## Assigned task
Leave the pictures out while you restate every entry below word for word.

[Content revision data]
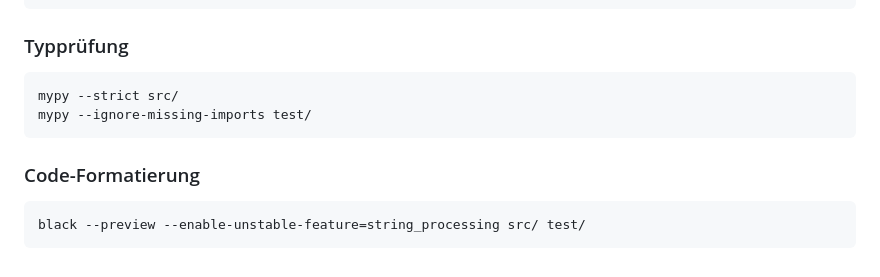
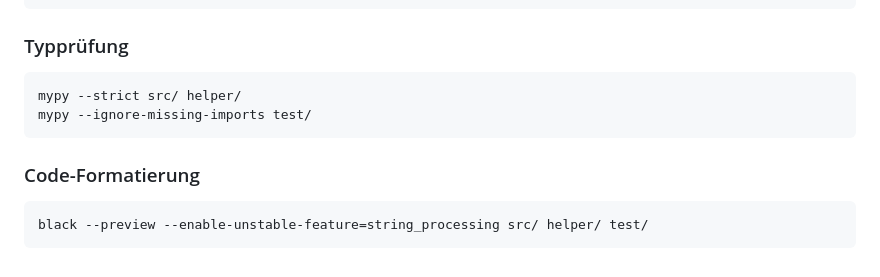
Before and after one commit to ddast/tcsrechnung, a Markdown page: README.md, the part around the change. Drawn GitHub-style.

Commit message:
Add helper dir to README

````diff
--- a/README.md
+++ b/README.md
@@ -149,12 +149,12 @@ pytest test/ -v
 ### Typprüfung
 
 ```bash
-mypy --strict src/
+mypy --strict src/ helper/
 mypy --ignore-missing-imports test/
 ```
 
 ### Code-Formatierung
 
 ```bash
-black --preview --enable-unstable-feature=string_processing src/ test/
+black --preview --enable-unstable-feature=string_processing src/ helper/ test/
 ```
````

## Output for this task
Before and after one commit to ddast/tcsrechnung, a Markdown page: README.md, the part around the change. Drawn GitHub-style.

Commit message:
Add helper dir to README

````diff
--- a/README.md
+++ b/README.md
@@ -149,12 +149,12 @@ pytest test/ -v
 ### Typprüfung
 
 ```bash
-mypy --strict src/
+mypy --strict src/ helper/
 mypy --ignore-missing-imports test/
 ```
 
 ### Code-Formatierung
 
 ```bash
-black --preview --enable-unstable-feature=string_processing src/ test/
+black --preview --enable-unstable-feature=string_processing src/ helper/ test/
 ```
````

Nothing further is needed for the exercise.